Author: Laura B. Thomas, Joanne Hudson, and Emily J. Oliver
Abstract: Motivation quality affects the initiation and maintenance of behavior and physical and psychological health. Despite this, we understand little about how situational fluctuations occur and are regulated. In this paper we analyze the utility of applying basic psychological needs theory (a sub theory of self-determination theory) and reversal theory as frameworks for understanding motivational dynamics. Specifically, we posit a causal model linking acute consequences of need satisfaction and the purpose and direction of meta-motivational state shifts.
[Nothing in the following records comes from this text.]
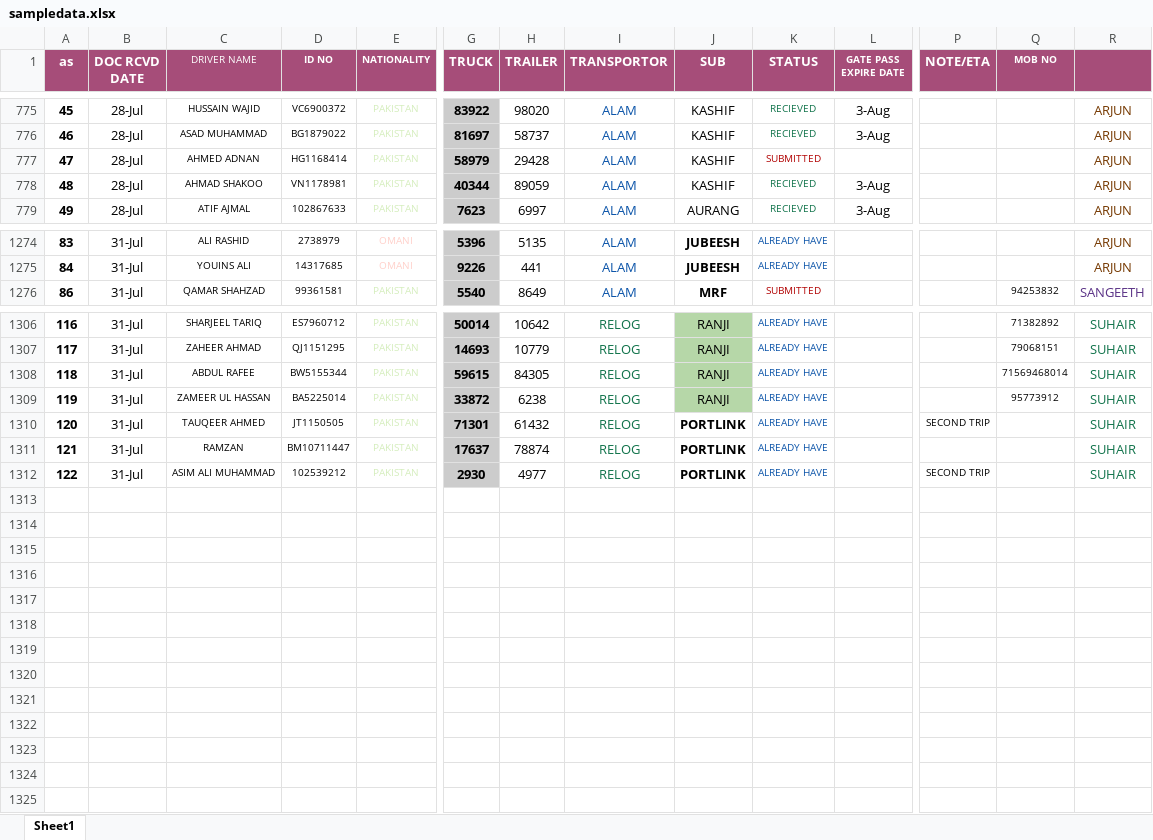
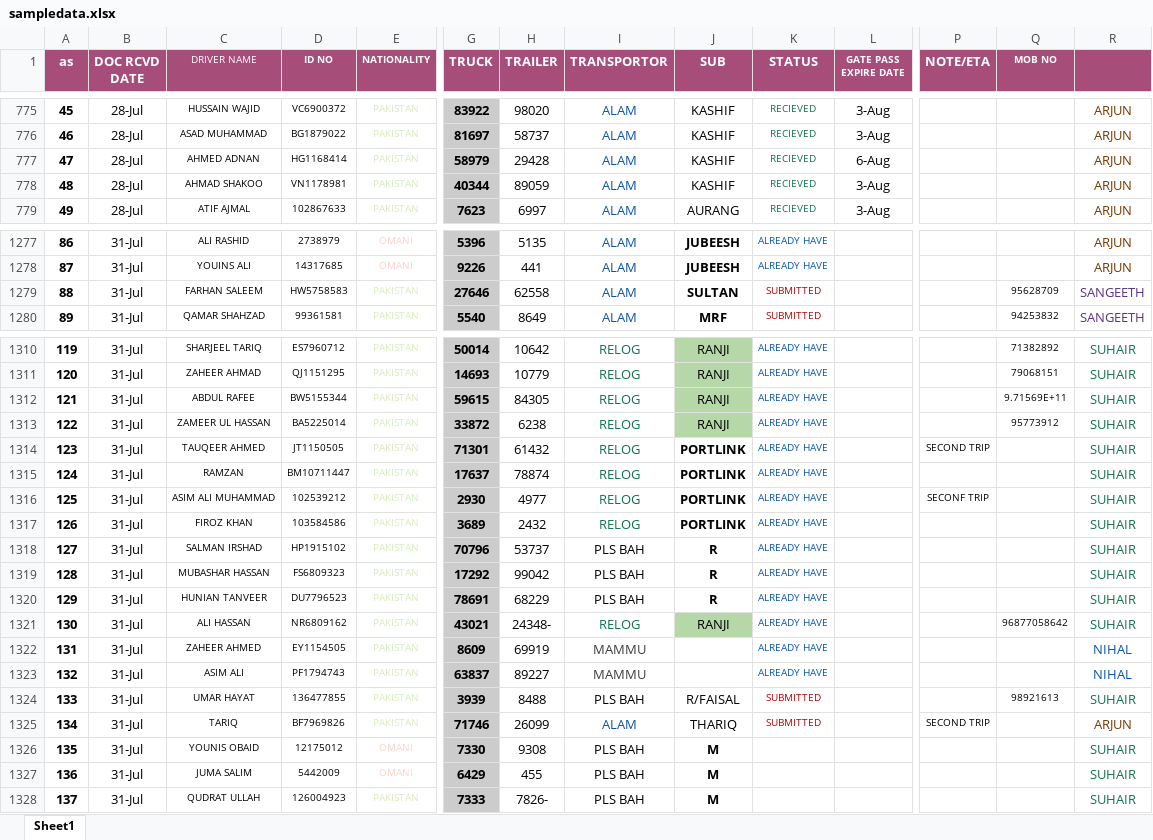
Before and after one commit to connectharundas/global-pacific-truck-search, an Excel workbook: data/sampledata.xlsx, sheet Sheet1, drawn as a sheet; only a part is shown, gaps mark what is left out; values as stored, in another font and other column widths than the file's, no borders; addresses are those after the commit; rows hold the shown columns only; the diff covers the shown part only; the diff names each change by its address in the sheet, - before the commit and + after, or states it on an @@ line.

```diff
--- a/data/sampledata.xlsx (sheet Sheet1)
+++ b/data/sampledata.xlsx (sheet Sheet1)
@@ column A (as) renumbered between rows 2 and 1316 @@
-K777 (STATUS): SUBMITTED
+K777 (STATUS): RECIEVED
-K777 text colour: #B10202
+K777 text colour: #11734B
-L777 (GATE PASS EXPIRE DATE): (empty)
+L777 (GATE PASS EXPIRE DATE): 6-Aug
+row 1279: 88 | 31-Jul | FARHAN SALEEM | HW5758583 | PAKISTAN | 27646 | 62558 | ALAM | SULTAN | SUBMITTED |  |  | 95628709 | SANGEETH
-Q1312 (MOB NO): 71569468014
+Q1312 (MOB NO): 9.71569E+11
-P1316 (NOTE/ETA): SECOND TRIP
+P1316 (NOTE/ETA): SECONF TRIP
+row 1317: 126 | 31-Jul | FIROZ KHAN | 103584586 | PAKISTAN | 3689 | 2432 | RELOG | PORTLINK | ALREADY HAVE |  |  |  | SUHAIR
+row 1318: 127 | 31-Jul | SALMAN IRSHAD | HP1915102 | PAKISTAN | 70796 | 53737 | PLS BAH | R | ALREADY HAVE |  |  |  | SUHAIR
+row 1319: 128 | 31-Jul | MUBASHAR HASSAN | FS6809323 | PAKISTAN | 17292 | 99042 | PLS BAH | R | ALREADY HAVE |  |  |  | SUHAIR
+row 1320: 129 | 31-Jul | HUNIAN TANVEER | DU7796523 | PAKISTAN | 78691 | 68229 | PLS BAH | R | ALREADY HAVE |  |  |  | SUHAIR
+row 1321: 130 | 31-Jul | ALI HASSAN | NR6809162 | PAKISTAN | 43021 | 24348- | RELOG | RANJI | ALREADY HAVE |  |  | 96877058642 | SUHAIR
+row 1322: 131 | 31-Jul | ZAHEER AHMED | EY1154505 | PAKISTAN | 8609 | 69919 | MAMMU |  | ALREADY HAVE |  |  |  | NIHAL
+row 1323: 132 | 31-Jul | ASIM ALI | PF1794743 | PAKISTAN | 63837 | 89227 | MAMMU |  | ALREADY HAVE |  |  |  | NIHAL
+row 1324: 133 | 31-Jul | UMAR HAYAT | 136477855 | PAKISTAN | 3939 | 8488 | PLS BAH | R/FAISAL | SUBMITTED |  |  | 98921613 | SUHAIR
+row 1325: 134 | 31-Jul | TARIQ | BF7969826 | PAKISTAN | 71746 | 26099 | ALAM | THARIQ | SUBMITTED |  | SECOND TRIP |  | ARJUN
+row 1326: 135 | 31-Jul | YOUNIS OBAID | 12175012 | OMANI | 7330 | 9308 | PLS BAH | M |  |  |  |  | SUHAIR
+row 1327: 136 | 31-Jul | JUMA SALIM | 5442009 | OMANI | 6429 | 455 | PLS BAH | M |  |  |  |  | SUHAIR
+row 1328: 137 | 31-Jul | QUDRAT ULLAH | 126004923 | PAKISTAN | 7333 | 7826- | PLS BAH | M |  |  |  |  | SUHAIR
```
Also changed, not shown: 3 added rows, 47 edited cells and cell formats elsewhere in this sheet, 1 other file.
This model is tested in two sequential experiments, demonstrating: (i) that thwarting or satisfying psychological needs increases meta-motivational reversal frequency and (ii) that individuals use meta-motivational shifts to compensate for imbalances in need satisfaction. Broad-ranging implications include informing therapeutic support for preventing maladaptive emotions and behaviors and promoting psychological health and well-being. In respect to modelling the dynamics of human motivation, this study adds clarity to understanding when (following need deprivation), why (to regain and balance need satisfaction), and how (through changing metamotivational states) we self-regulate.
Link to Article: 2018-v7-04-Thomas-et-al.pdf